For every thousand photos I take, there is one special image that stands out.
Amid the hundreds of landscapes, wildlife and portraits – plus the odd selfie – there are a few photos I keep going back to.
Five years ago, one of my closest friends Emily 💛and I set off on what was my first big trip of South East Asia when I started to experiment with photography.
I must have taken 6,000 photos on the backpacking trip, not wanting to forget a single moment. I’ve learned how to be a bit more systematic since then but my camera still feels like a novelty.
So here you have it, my six favourite snaps – my six of six thousand – from our first adventures in south east Asia.
I took this photo using the sport mode of my Canon DSLR while hanging out the back of a tuk tuk.
It had been raining heavily the day before and the mountain villages were flooded.
This little guy just happened to be standing on the side of the road when our truck drove past and smiled.
He looked so small against the mountains that stood taller than the clouds in the distance.
Little Hanoi is full of hustle and bustle – I will never forget how my head spun when we first arrived.
Besides Bangkok, Hanoi was one of the first big cities I experienced in south east Asia.
As we struggled to cross its hectic roads and move around in the heat, the locals hung back and took things slowly.
For me, this photo shows the juxtaposition of the Vietnamese laid back approach in an otherwise manic city.
This little fellow followed behind our sleeper bus as fast as his legs could carry him.
The roads intertwined through the clouds on the mountain’s edge in Laos.
From outside the window, there was nothing but atmosphere. We could barely see beyond our noses.
A little boy on his bicycle behind the bus kept emerging and disappearing back into the mist as we continued on to Vientiane.
As we walked around the weavers’ villages, it was clear not everybody wanted visitors.
This was the first and last community tour I have done.
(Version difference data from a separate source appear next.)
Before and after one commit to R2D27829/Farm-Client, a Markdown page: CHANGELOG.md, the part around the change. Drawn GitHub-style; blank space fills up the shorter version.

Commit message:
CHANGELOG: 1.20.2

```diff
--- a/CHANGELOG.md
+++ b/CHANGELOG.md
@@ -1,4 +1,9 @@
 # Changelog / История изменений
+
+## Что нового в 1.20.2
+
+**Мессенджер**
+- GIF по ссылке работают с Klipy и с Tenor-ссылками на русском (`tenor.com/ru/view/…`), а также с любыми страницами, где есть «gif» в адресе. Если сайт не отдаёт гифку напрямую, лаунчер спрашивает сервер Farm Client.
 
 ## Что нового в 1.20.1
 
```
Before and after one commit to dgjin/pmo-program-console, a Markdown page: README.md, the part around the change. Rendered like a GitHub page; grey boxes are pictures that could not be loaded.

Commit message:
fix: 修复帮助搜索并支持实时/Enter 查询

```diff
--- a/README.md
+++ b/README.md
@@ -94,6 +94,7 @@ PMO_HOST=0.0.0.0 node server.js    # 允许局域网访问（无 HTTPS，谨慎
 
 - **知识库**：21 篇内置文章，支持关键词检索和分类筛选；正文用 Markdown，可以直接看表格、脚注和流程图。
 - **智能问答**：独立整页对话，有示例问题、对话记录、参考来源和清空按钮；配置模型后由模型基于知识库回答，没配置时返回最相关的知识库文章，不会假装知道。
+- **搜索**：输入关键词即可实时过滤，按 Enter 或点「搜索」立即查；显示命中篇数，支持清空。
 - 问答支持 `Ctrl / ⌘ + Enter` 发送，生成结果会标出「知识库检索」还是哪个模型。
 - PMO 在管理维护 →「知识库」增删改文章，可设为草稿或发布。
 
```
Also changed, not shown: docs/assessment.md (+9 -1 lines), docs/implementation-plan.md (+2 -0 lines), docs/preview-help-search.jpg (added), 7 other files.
The idea of “touring” somebody’s home makes me feel uncomfortable and I prefer to just wander around by myself.
While the benefits of welcoming tourists were clear – visitors bought scarves and left donations – not everybody within the Thai community was convinced, myself included.
This mother sat on the edge of her bench until we were about to leave, when she held her baby and smiled.
I fully recommend taking the slow boat along the River Mekong into Laos.
Sure, there are faster ways to make the journey from Thailand than a two day slow boat, but cutting through the rainforest comes up trumps IMO.
For me it provided the perfect inspiration for some creative writing and gave me time to scribble in my diary and catch up the last few days backpacking in south east Asia.
Blue is azul
I don’t know what it is about this photo that makes me keep coming back.
There are so many more interesting pictures in my backpacking album but this one grabs me every time.
It takes me back to the moment we discovered this deserted beach in Cambodia.
We had to wade through wild jungly hills to get to the beach on the other side of Koh Rong island where there was not another person in site.
I captured this one using a tripod and the timer setting on my DSLR and managed to get a candid shot.
What are your favourite backpacking memories from south east Asia?
Send me your links in the comments below!